The channel is run by two girls from Singapore who make their videos completely in Mandarin Chinese and include subtitles in characters and English.
Felix Chang is a Taiwanese exchange student currently studying in the United States. He documents his exchange student journey on YouTube and makes entertaining videos, such as comparing Walmart snacks in the U.S. to common snacks in Taiwan.
His channel has videos in both English and Chinese, and his Chinese videos have subtitles in English and characters.
Step 6: Learn Basic Sentence Structure
You’ve nailed pronunciation, learned some basic vocabulary using your awesome new resources and have been getting plenty of exposure to Chinese through fun media. Now what?
It’s time to start putting everything you’ve learned together!
That’s right, now is the best time to start learning how to form sentences on your own.
Most likely, you already know a few phrases and how to use the question particle 吗 (ma). But once you master basic sentence structure, you can go beyond memorizing random phrases and instead start stringing together sentences on your own.
Chinese sentence structure is very similar to English. In fact, the most basic sentence structure is the same in both languages.
Subject + Verb + Object = Basic Sentence Structure
Let’s take a look at some examples.
我爱你 (wǒ ài nǐ) — I love you.
我会说英文 (wǒ huì shuō yīngwén) — I can speak English.
我吃早饭 (wǒ chī zǎo fàn) — I eat breakfast.
Simple, am I right?
As you progress, you’ll learn even more sentence structures that build off of this one.
Step 7: Start Learning Characters After 2 Weeks
You’ve made it to the two-week mark and can officially begin learning Chinese characters.
By now, you’ve likely familiarized yourself with basic Chinese grammar, can form your own simple sentences and know some useful vocabulary.
You’ve also spent enough time with the language to know whether you’re going to continue dedicating yourself to it or not.
As a result, Chinese characters are less likely to scare you out of learning the language. Plus, you can start using them immediately since you know basic grammar structures now!
Most likely, the resources you’ve been using include characters with new vocabulary. One way to begin your character-learning journey is to go back to the beginning lessons and now learn the characters of the vocabulary you already know.
Or you can buy a Chinese character textbook or take a course that focuses on characters.
The following textbook is an excellent resource to have on hand as you learn and master Chinese characters.
“Reading & Writing Chinese”
The “Reading & Writing Chinese” textbook focuses specifically on characters and offers versions in Simplified and Traditional Chinese.
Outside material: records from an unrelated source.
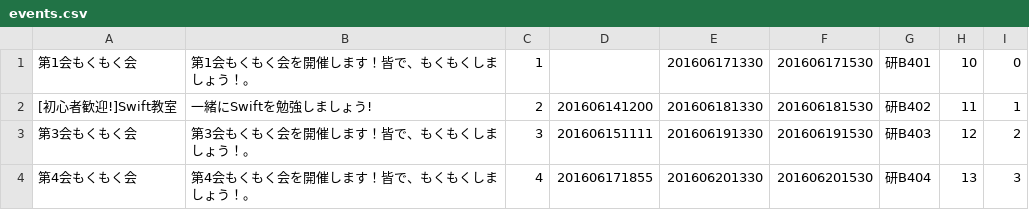
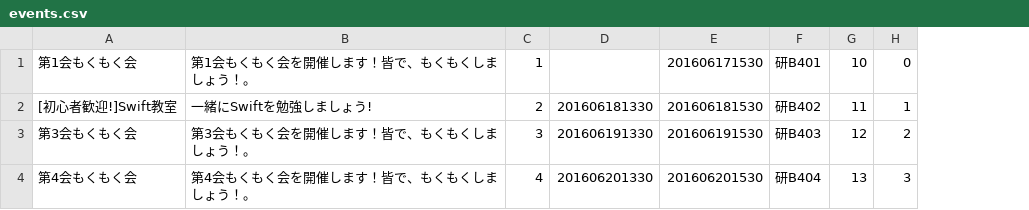
Before and after one commit to nee-co/aldea, a CSV file: db/seeds/development/events.csv, drawn as a sheet; removed rows and columns are numbered as before the commit, all else as after; the diff names each change by its address in the sheet, - before the commit and + after, or states it on an @@ line.

```diff
--- a/db/seeds/development/events.csv
+++ b/db/seeds/development/events.csv
-column D, rows 2-4: 201606141200 | 201606151111 | 201606171855
-D1: 201606171330
+D1: (empty)
```
Also changed, not shown: 6 other files.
So no matter which writing system you choose to learn (or if you’re going with both), you can learn characters with this resource.
The book teaches 1,725 essential characters along with the characters required to take the HSK exam.
As you learn new characters, the book provides step-by-step instructions to help you master the stroke order and empty block spaces for practice.
Step 8: Get a Language Exchange Partner
Welcome to the eighth and final step!
Now that you have some grammar and vocabulary under your belt, it’s time to start putting what you’ve learned into action.
And by that I mean, it’s time to get a language exchange partner!
Language partners are people who are learning your native language and are native speakers of your target language. So in this case, your language partner would be a Chinese speaker learning English. Through having conversations via messaging apps, video or voice calls, you help each other practice the language you’re trying to learn.
Having a language partner is such an important part of your Chinese learning journey.
You can easily get a language partner by downloading an app like HelloTalk or Tandem.
I met my Chinese language partner on HelloTalk almost two years ago, and she’s one of my best friends today! Without her, I wouldn’t be nearly as confident in my Chinese abilities as I am now.
And there you have it—this is how you start learning Chinese!
Download: This blog post is available as a convenient and portable PDF that you can take anywhere. Click here to get a copy. (Download)